▸ INPUT MATERIAL
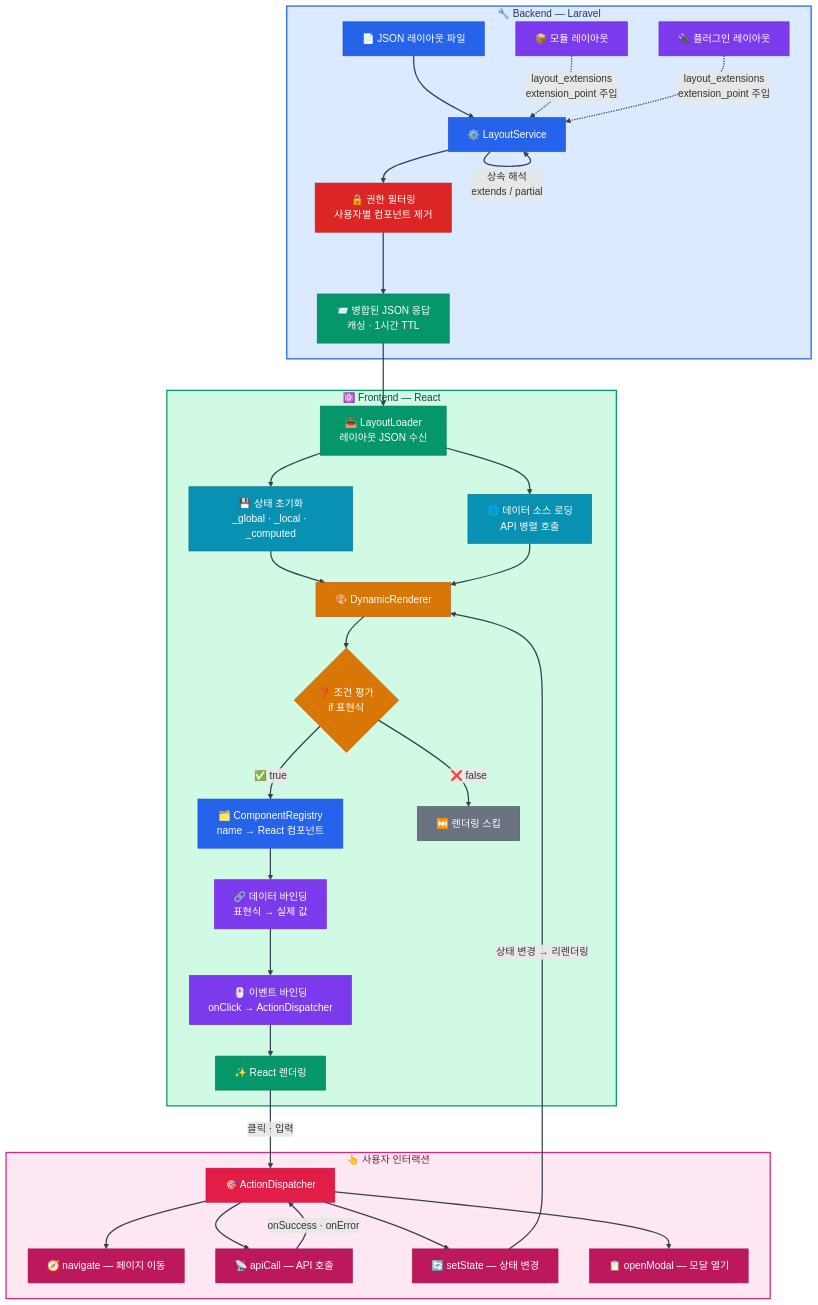
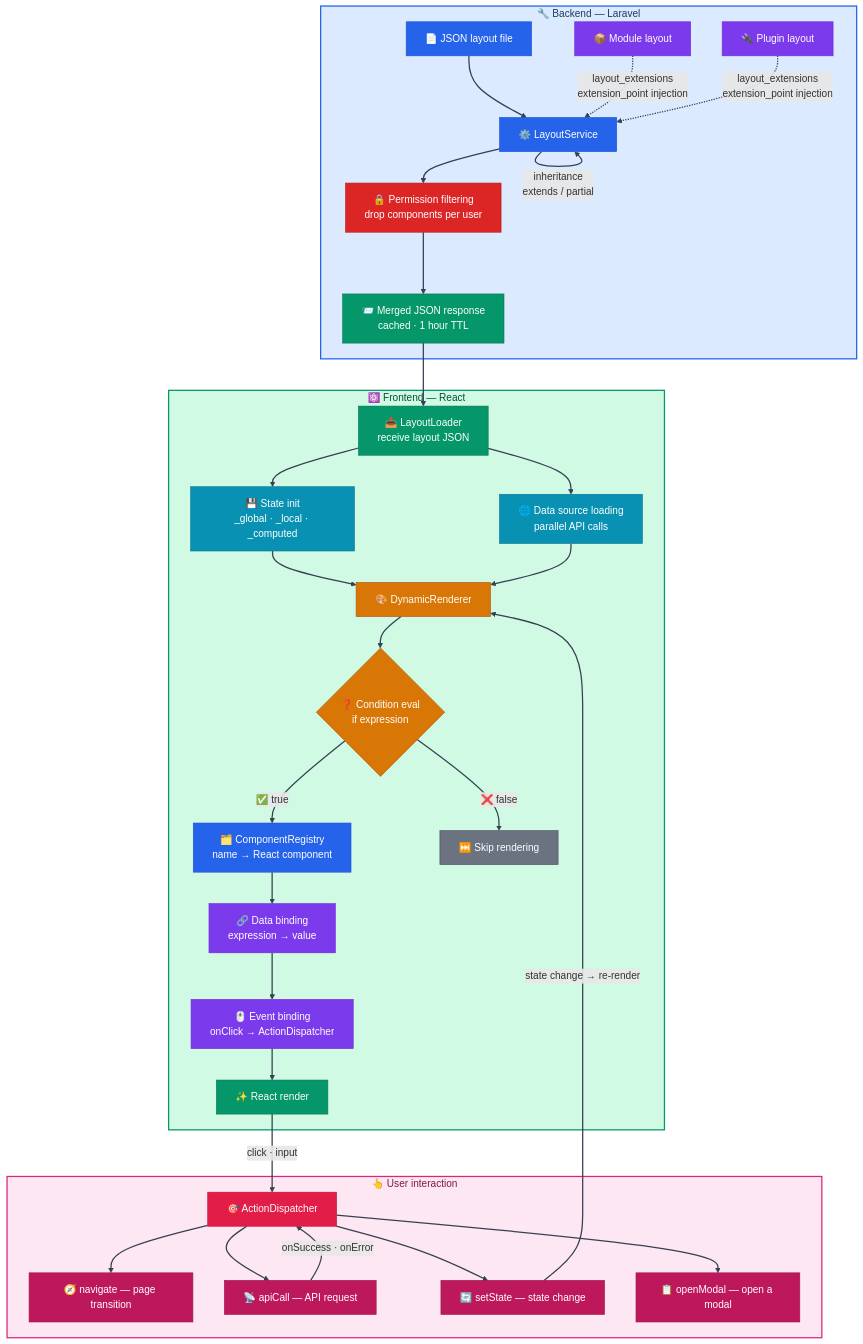
Before and after one commit to 20ft-bahamut/20feet: the diagram in README.md, drawn with Mermaid. The commit also changed other lines of this file and 4 other files, not shown here.

````diff
--- a/README.md
+++ b/README.md
@@ -115,66 +121,66 @@
 ```mermaid
 flowchart TB
     subgraph Backend ["🔧 Backend — Laravel"]
-        A["📄 JSON 레이아웃 파일"] --> B["⚙️ LayoutService"]
-        B --> |"상속 해석<br/>extends / partial"| B
-        M["📦 모듈 레이아웃"] -.-> |"layout_extensions<br/>extension_point 주입"| B
-        P["🔌 플러그인 레이아웃"] -.-> |"layout_extensions<br/>extension_point 주입"| B
-        B --> C["🔒 권한 필터링<br/>사용자별 컴포넌트 제거"]
-        C --> D["📨 병합된 JSON 응답<br/>캐싱 · 1시간 TTL"]
+        A["📄 JSON layout file"] --> B["⚙️ LayoutService"]
+        B --> |"inheritance<br/>extends / partial"| B
+        M["📦 Module layout"] -.-> |"layout_extensions<br/>extension_point injection"| B
+        P["🔌 Plugin layout"] -.-> |"layout_extensions<br/>extension_point injection"| B
+        B --> C["🔒 Permission filtering<br/>drop components per user"]
+        C --> D["📨 Merged JSON response<br/>cached · 1 hour TTL"]
     end
 
     subgraph Frontend ["⚛️ Frontend — React"]
-        D --> E["📥 LayoutLoader<br/>레이아웃 JSON 수신"]
-        E --> F["💾 상태 초기화<br/>_global · _local · _computed"]
-        E --> G["🌐 데이터 소스 로딩<br/>API 병렬 호출"]
+        D --> E["📥 LayoutLoader<br/>receive layout JSON"]
+        E --> F["💾 State init<br/>_global · _local · _computed"]
+        E --> G["🌐 Data source loading<br/>parallel API calls"]
         F & G --> H["🎨 DynamicRenderer"]
 
-        H --> I{"❓ 조건 평가<br/>if 표현식"}
-        I --> |"✅ true"| J["🗂️ ComponentRegistry<br/>name → React 컴포넌트"]
-        I --> |"❌ false"| K["⏭️ 렌더링 스킵"]
+        H --> I{"❓ Condition eval<br/>if expression"}
+        I --> |"✅ true"| J["🗂️ ComponentRegistry<br/>name → React component"]
+        I --> |"❌ false"| K["⏭️ Skip rendering"]
 
-        J --> L["🔗 데이터 바인딩<br/>표현식 → 실제 값"]
-        L --> N["🖱️ 이벤트 바인딩<br/>onClick → ActionDispatcher"]
-        N --> O["✨ React 렌더링"]
+        J --> L["🔗 Data binding<br/>expression → value"]
+        L --> N["🖱️ Event binding<br/>onClick → ActionDispatcher"]
+        N --> O["✨ React render"]
     end
 
-    subgraph Actions ["👆 사용자 인터랙션"]
-        O --> |"클릭 · 입력"| Q["🎯 ActionDispatcher"]
-        Q --> R["🧭 navigate — 페이지 이동"]
-        Q --> S["📡 apiCall — API 호출"]
-        Q --> T["🔄 setState — 상태 변경"]
-        Q --> U["📋 openModal — 모달 열기"]
+    subgraph Actions ["👆 User interaction"]
+        O --> |"click · input"| Q["🎯 ActionDispatcher"]
+        Q --> R["🧭 navigate — page transition"]
+        Q --> S["📡 apiCall — API request"]
+        Q --> T["🔄 setState — state change"]
+        Q --> U["📋 openModal — open a modal"]
         S --> |"onSuccess · onError"| Q
-        T --> |"상태 변경 → 리렌더링"| H
+        T --> |"state change → re-render"| H
     end
 
     style Backend fill:#dbeafe,stroke:#2563eb,stroke-width:2px,color:#1e3a5f
     style Frontend fill:#d1fae5,stroke:#059669,stroke-width:2px,color:#064e3b
     style Actions fill:#fce7f3,stroke:#db2777,stroke-width:2px,color:#831843
 
     style A fill:#2563eb,stroke:#1d4ed8,color:#fff
     style B fill:#2563eb,stroke:#1d4ed8,color:#fff
     style M fill:#7c3aed,stroke:#6d28d9,color:#fff
     style P fill:#7c3aed,stroke:#6d28d9,color:#fff
     style C fill:#dc2626,stroke:#b91c1c,color:#fff
     style D fill:#059669,stroke:#047857,color:#fff
 
     style E fill:#059669,stroke:#047857,color:#fff
     style F fill:#0891b2,stroke:#0e7490,color:#fff
     style G fill:#0891b2,stroke:#0e7490,color:#fff
     style H fill:#d97706,stroke:#b45309,color:#fff
     style I fill:#d97706,stroke:#b45309,color:#fff
     style J fill:#2563eb,stroke:#1d4ed8,color:#fff
     style K fill:#6b7280,stroke:#4b5563,color:#fff
     style L fill:#7c3aed,stroke:#6d28d9,color:#fff
     style N fill:#7c3aed,stroke:#6d28d9,color:#fff
     style O fill:#059669,stroke:#047857,color:#fff
 
     style Q fill:#e11d48,stroke:#be123c,color:#fff
     style R fill:#be185d,stroke:#9d174d,color:#fff
     style S fill:#be185d,stroke:#9d174d,color:#fff
     style T fill:#be185d,stroke:#9d174d,color:#fff
     style U fill:#be185d,stroke:#9d174d,color:#fff
 
     linkStyle default stroke:#374151,stroke-width:2px
 ```
````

▸ TASK DIRECTIONS
In your copy, exclude the pictures and repeat each entry above exactly.

▸ ANSWER FOR THIS EXERCISE
Before and after one commit to 20ft-bahamut/20feet: the diagram in README.md, drawn with Mermaid. The commit also changed other lines of this file and 4 other files, not shown here.

````diff
--- a/README.md
+++ b/README.md
@@ -115,66 +121,66 @@
 ```mermaid
 flowchart TB
     subgraph Backend ["🔧 Backend — Laravel"]
-        A["📄 JSON 레이아웃 파일"] --> B["⚙️ LayoutService"]
-        B --> |"상속 해석<br/>extends / partial"| B
-        M["📦 모듈 레이아웃"] -.-> |"layout_extensions<br/>extension_point 주입"| B
-        P["🔌 플러그인 레이아웃"] -.-> |"layout_extensions<br/>extension_point 주입"| B
-        B --> C["🔒 권한 필터링<br/>사용자별 컴포넌트 제거"]
-        C --> D["📨 병합된 JSON 응답<br/>캐싱 · 1시간 TTL"]
+        A["📄 JSON layout file"] --> B["⚙️ LayoutService"]
+        B --> |"inheritance<br/>extends / partial"| B
+        M["📦 Module layout"] -.-> |"layout_extensions<br/>extension_point injection"| B
+        P["🔌 Plugin layout"] -.-> |"layout_extensions<br/>extension_point injection"| B
+        B --> C["🔒 Permission filtering<br/>drop components per user"]
+        C --> D["📨 Merged JSON response<br/>cached · 1 hour TTL"]
     end
 
     subgraph Frontend ["⚛️ Frontend — React"]
-        D --> E["📥 LayoutLoader<br/>레이아웃 JSON 수신"]
-        E --> F["💾 상태 초기화<br/>_global · _local · _computed"]
-        E --> G["🌐 데이터 소스 로딩<br/>API 병렬 호출"]
+        D --> E["📥 LayoutLoader<br/>receive layout JSON"]
+        E --> F["💾 State init<br/>_global · _local · _computed"]
+        E --> G["🌐 Data source loading<br/>parallel API calls"]
         F & G --> H["🎨 DynamicRenderer"]
 
-        H --> I{"❓ 조건 평가<br/>if 표현식"}
-        I --> |"✅ true"| J["🗂️ ComponentRegistry<br/>name → React 컴포넌트"]
-        I --> |"❌ false"| K["⏭️ 렌더링 스킵"]
+        H --> I{"❓ Condition eval<br/>if expression"}
+        I --> |"✅ true"| J["🗂️ ComponentRegistry<br/>name → React component"]
+        I --> |"❌ false"| K["⏭️ Skip rendering"]
 
-        J --> L["🔗 데이터 바인딩<br/>표현식 → 실제 값"]
-        L --> N["🖱️ 이벤트 바인딩<br/>onClick → ActionDispatcher"]
-        N --> O["✨ React 렌더링"]
+        J --> L["🔗 Data binding<br/>expression → value"]
+        L --> N["🖱️ Event binding<br/>onClick → ActionDispatcher"]
+        N --> O["✨ React render"]
     end
 
-    subgraph Actions ["👆 사용자 인터랙션"]
-        O --> |"클릭 · 입력"| Q["🎯 ActionDispatcher"]
-        Q --> R["🧭 navigate — 페이지 이동"]
-        Q --> S["📡 apiCall — API 호출"]
-        Q --> T["🔄 setState — 상태 변경"]
-        Q --> U["📋 openModal — 모달 열기"]
+    subgraph Actions ["👆 User interaction"]
+        O --> |"click · input"| Q["🎯 ActionDispatcher"]
+        Q --> R["🧭 navigate — page transition"]
+        Q --> S["📡 apiCall — API request"]
+        Q --> T["🔄 setState — state change"]
+        Q --> U["📋 openModal — open a modal"]
         S --> |"onSuccess · onError"| Q
-        T --> |"상태 변경 → 리렌더링"| H
+        T --> |"state change → re-render"| H
     end
 
     style Backend fill:#dbeafe,stroke:#2563eb,stroke-width:2px,color:#1e3a5f
     style Frontend fill:#d1fae5,stroke:#059669,stroke-width:2px,color:#064e3b
     style Actions fill:#fce7f3,stroke:#db2777,stroke-width:2px,color:#831843
 
     style A fill:#2563eb,stroke:#1d4ed8,color:#fff
     style B fill:#2563eb,stroke:#1d4ed8,color:#fff
     style M fill:#7c3aed,stroke:#6d28d9,color:#fff
     style P fill:#7c3aed,stroke:#6d28d9,color:#fff
     style C fill:#dc2626,stroke:#b91c1c,color:#fff
     style D fill:#059669,stroke:#047857,color:#fff
 
     style E fill:#059669,stroke:#047857,color:#fff
     style F fill:#0891b2,stroke:#0e7490,color:#fff
     style G fill:#0891b2,stroke:#0e7490,color:#fff
     style H fill:#d97706,stroke:#b45309,color:#fff
     style I fill:#d97706,stroke:#b45309,color:#fff
     style J fill:#2563eb,stroke:#1d4ed8,color:#fff
     style K fill:#6b7280,stroke:#4b5563,color:#fff
     style L fill:#7c3aed,stroke:#6d28d9,color:#fff
     style N fill:#7c3aed,stroke:#6d28d9,color:#fff
     style O fill:#059669,stroke:#047857,color:#fff
 
     style Q fill:#e11d48,stroke:#be123c,color:#fff
     style R fill:#be185d,stroke:#9d174d,color:#fff
     style S fill:#be185d,stroke:#9d174d,color:#fff
     style T fill:#be185d,stroke:#9d174d,color:#fff
     style U fill:#be185d,stroke:#9d174d,color:#fff
 
     linkStyle default stroke:#374151,stroke-width:2px
 ```
````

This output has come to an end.